WORK TASK -> Return each line in the records below that includes "shown".

TASK MATERIAL ->
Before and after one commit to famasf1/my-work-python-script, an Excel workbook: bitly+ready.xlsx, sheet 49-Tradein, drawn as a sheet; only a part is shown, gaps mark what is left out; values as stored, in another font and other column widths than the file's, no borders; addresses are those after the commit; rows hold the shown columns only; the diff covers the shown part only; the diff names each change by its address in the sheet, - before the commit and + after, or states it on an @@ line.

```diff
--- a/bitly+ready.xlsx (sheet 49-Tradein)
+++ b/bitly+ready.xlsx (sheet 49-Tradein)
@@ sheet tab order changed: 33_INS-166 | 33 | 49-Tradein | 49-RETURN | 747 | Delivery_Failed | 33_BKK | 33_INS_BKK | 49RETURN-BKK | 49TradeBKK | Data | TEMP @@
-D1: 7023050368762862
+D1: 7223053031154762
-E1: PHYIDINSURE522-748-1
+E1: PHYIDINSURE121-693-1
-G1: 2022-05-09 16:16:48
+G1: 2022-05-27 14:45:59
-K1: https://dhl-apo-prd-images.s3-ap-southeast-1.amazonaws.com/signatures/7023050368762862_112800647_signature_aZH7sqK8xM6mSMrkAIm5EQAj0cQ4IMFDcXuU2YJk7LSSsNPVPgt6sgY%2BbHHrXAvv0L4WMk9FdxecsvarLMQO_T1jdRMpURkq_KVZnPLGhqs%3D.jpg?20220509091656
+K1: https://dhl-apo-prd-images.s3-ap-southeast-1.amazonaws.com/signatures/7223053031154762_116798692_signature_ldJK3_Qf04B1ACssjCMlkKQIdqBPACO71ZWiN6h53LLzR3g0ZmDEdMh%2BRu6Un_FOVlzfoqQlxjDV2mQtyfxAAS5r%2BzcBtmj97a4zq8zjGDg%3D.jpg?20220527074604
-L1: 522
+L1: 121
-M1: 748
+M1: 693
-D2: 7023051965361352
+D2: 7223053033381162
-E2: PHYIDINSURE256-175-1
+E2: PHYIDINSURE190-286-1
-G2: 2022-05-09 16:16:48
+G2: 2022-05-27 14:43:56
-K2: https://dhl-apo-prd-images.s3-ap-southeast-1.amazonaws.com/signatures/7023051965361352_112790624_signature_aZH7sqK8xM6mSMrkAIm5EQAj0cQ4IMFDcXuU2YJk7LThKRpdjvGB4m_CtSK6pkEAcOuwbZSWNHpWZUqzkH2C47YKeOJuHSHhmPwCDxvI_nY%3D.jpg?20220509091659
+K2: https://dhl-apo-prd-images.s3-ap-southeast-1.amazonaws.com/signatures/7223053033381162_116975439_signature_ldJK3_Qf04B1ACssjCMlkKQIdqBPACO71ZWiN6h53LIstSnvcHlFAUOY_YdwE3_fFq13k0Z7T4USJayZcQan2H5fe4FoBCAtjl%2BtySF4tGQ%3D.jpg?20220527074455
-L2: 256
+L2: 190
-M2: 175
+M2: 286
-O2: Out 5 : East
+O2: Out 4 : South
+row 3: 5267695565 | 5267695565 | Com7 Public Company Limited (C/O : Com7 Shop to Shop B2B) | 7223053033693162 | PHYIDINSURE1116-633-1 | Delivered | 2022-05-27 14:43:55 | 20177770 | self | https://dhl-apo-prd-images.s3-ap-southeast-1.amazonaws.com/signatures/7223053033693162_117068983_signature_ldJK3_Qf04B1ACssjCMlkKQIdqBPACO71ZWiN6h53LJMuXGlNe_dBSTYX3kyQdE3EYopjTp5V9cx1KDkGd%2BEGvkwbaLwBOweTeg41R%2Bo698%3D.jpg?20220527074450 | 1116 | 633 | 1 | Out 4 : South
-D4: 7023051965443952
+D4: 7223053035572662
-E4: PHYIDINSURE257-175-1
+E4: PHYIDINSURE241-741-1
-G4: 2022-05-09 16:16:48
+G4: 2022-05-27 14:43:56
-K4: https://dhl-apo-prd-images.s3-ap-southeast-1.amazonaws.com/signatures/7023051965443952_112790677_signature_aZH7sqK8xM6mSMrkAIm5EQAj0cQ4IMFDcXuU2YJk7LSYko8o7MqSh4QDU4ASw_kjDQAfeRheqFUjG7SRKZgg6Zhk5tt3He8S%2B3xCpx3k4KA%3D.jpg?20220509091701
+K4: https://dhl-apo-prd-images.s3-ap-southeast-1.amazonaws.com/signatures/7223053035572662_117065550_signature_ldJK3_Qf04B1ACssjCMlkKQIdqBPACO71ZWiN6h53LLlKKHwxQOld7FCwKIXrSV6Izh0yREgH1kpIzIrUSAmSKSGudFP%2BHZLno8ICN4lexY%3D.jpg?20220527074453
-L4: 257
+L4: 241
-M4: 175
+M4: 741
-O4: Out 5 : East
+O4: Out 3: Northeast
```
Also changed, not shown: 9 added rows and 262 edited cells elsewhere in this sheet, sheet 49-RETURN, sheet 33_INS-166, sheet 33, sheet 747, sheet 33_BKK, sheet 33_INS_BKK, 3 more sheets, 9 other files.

==

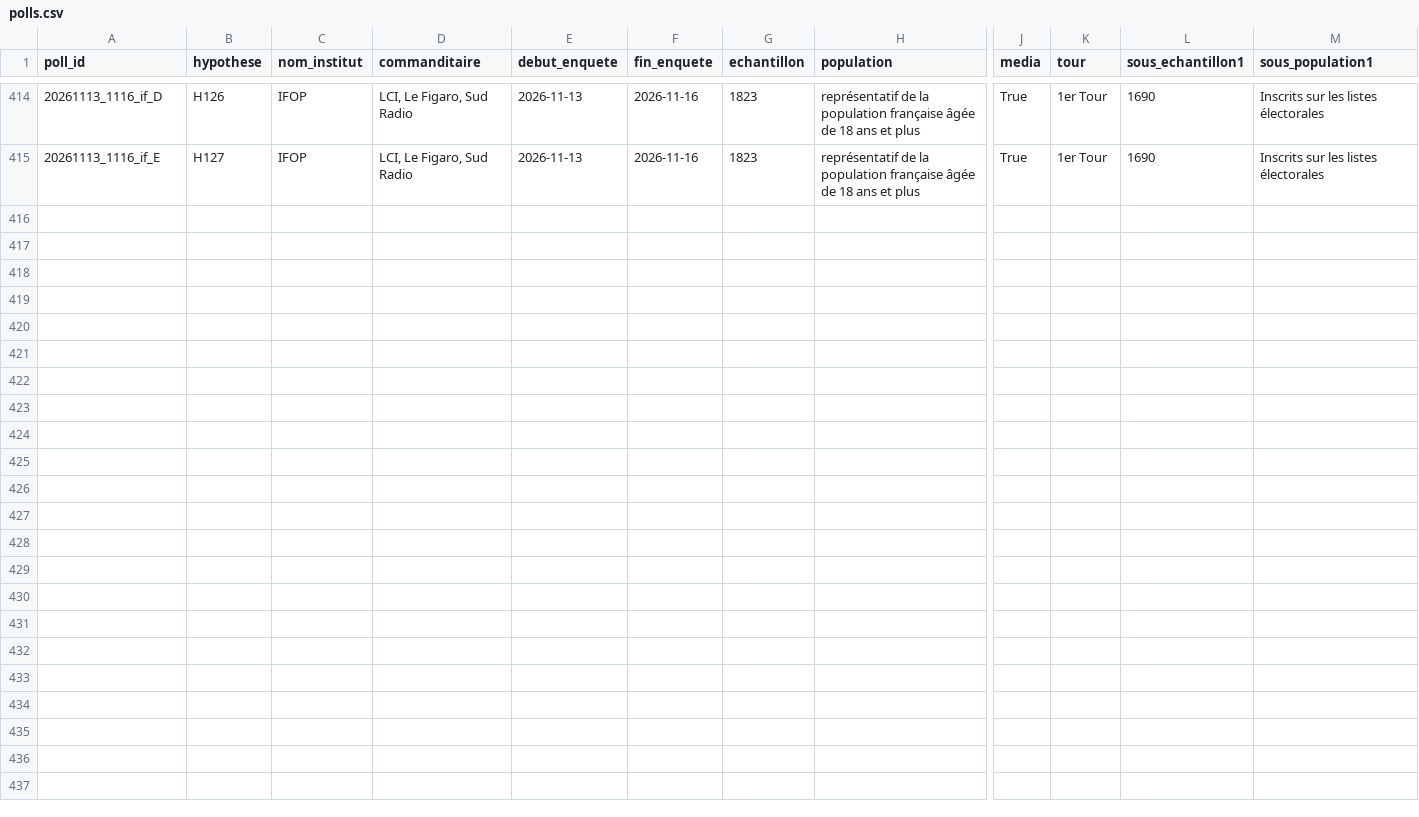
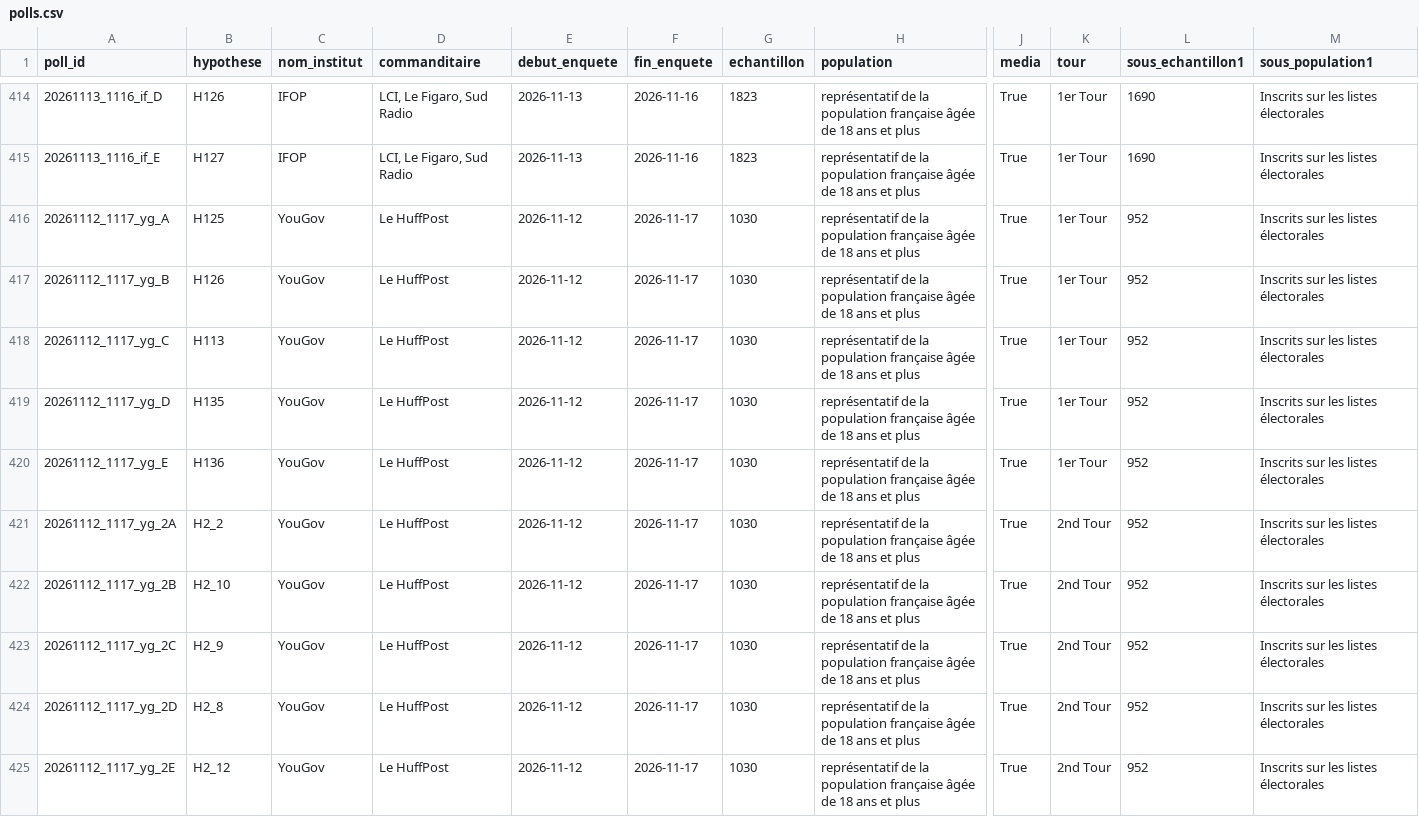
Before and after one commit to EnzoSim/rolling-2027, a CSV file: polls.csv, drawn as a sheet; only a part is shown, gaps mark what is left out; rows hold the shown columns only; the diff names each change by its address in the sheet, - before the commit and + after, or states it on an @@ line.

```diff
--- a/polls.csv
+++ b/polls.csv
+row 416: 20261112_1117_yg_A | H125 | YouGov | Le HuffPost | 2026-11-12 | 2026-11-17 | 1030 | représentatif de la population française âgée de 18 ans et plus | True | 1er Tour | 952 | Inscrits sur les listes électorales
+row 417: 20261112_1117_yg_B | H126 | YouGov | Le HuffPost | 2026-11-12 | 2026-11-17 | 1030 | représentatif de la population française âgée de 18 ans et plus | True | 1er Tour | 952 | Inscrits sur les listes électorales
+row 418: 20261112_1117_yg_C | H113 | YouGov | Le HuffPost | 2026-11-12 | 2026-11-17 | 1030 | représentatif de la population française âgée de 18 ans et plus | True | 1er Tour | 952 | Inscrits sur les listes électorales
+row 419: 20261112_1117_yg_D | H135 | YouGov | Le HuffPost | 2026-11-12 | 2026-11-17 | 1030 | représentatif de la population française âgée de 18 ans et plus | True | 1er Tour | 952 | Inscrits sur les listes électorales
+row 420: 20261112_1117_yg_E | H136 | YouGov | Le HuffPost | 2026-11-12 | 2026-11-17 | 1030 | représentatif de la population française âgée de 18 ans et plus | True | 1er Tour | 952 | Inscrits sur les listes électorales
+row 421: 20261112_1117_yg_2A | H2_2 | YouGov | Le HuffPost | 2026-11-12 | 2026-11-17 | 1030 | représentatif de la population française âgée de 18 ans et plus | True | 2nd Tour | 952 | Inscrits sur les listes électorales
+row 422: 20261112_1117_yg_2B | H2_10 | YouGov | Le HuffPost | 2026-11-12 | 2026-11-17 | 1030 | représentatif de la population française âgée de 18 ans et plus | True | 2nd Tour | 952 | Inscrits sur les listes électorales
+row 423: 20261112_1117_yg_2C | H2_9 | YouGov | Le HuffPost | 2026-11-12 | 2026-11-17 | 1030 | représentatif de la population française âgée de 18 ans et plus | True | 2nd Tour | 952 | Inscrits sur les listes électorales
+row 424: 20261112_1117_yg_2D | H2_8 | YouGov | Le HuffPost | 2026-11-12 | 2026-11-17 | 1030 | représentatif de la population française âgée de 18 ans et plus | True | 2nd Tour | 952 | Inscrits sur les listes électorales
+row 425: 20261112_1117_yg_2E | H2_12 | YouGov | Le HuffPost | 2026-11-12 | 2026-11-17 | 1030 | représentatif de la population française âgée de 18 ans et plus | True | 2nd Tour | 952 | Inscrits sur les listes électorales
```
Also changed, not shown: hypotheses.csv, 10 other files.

==

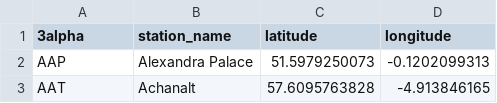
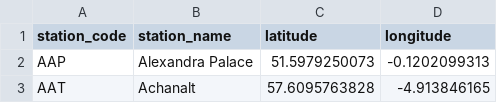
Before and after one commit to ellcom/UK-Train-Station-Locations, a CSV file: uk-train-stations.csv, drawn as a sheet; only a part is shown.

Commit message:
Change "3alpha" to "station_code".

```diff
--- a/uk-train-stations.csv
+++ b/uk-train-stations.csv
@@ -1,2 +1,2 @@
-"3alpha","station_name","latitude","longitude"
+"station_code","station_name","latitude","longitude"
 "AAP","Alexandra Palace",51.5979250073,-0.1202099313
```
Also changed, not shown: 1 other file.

EXERCISE SOLUTION ->
Before and after one commit to famasf1/my-work-python-script, an Excel workbook: bitly+ready.xlsx, sheet 49-Tradein, drawn as a sheet; only a part is shown, gaps mark what is left out; values as stored, in another font and other column widths than the file's, no borders; addresses are those after the commit; rows hold the shown columns only; the diff covers the shown part only; the diff names each change by its address in the sheet, - before the commit and + after, or states it on an @@ line.
Also changed, not shown: 9 added rows and 262 edited cells elsewhere in this sheet, sheet 49-RETURN, sheet 33_INS-166, sheet 33, sheet 747, sheet 33_BKK, sheet 33_INS_BKK, 3 more sheets, 9 other files.
Before and after one commit to EnzoSim/rolling-2027, a CSV file: polls.csv, drawn as a sheet; only a part is shown, gaps mark what is left out; rows hold the shown columns only; the diff names each change by its address in the sheet, - before the commit and + after, or states it on an @@ line.
Also changed, not shown: hypotheses.csv, 10 other files.
Before and after one commit to ellcom/UK-Train-Station-Locations, a CSV file: uk-train-stations.csv, drawn as a sheet; only a part is shown.
Also changed, not shown: 1 other file.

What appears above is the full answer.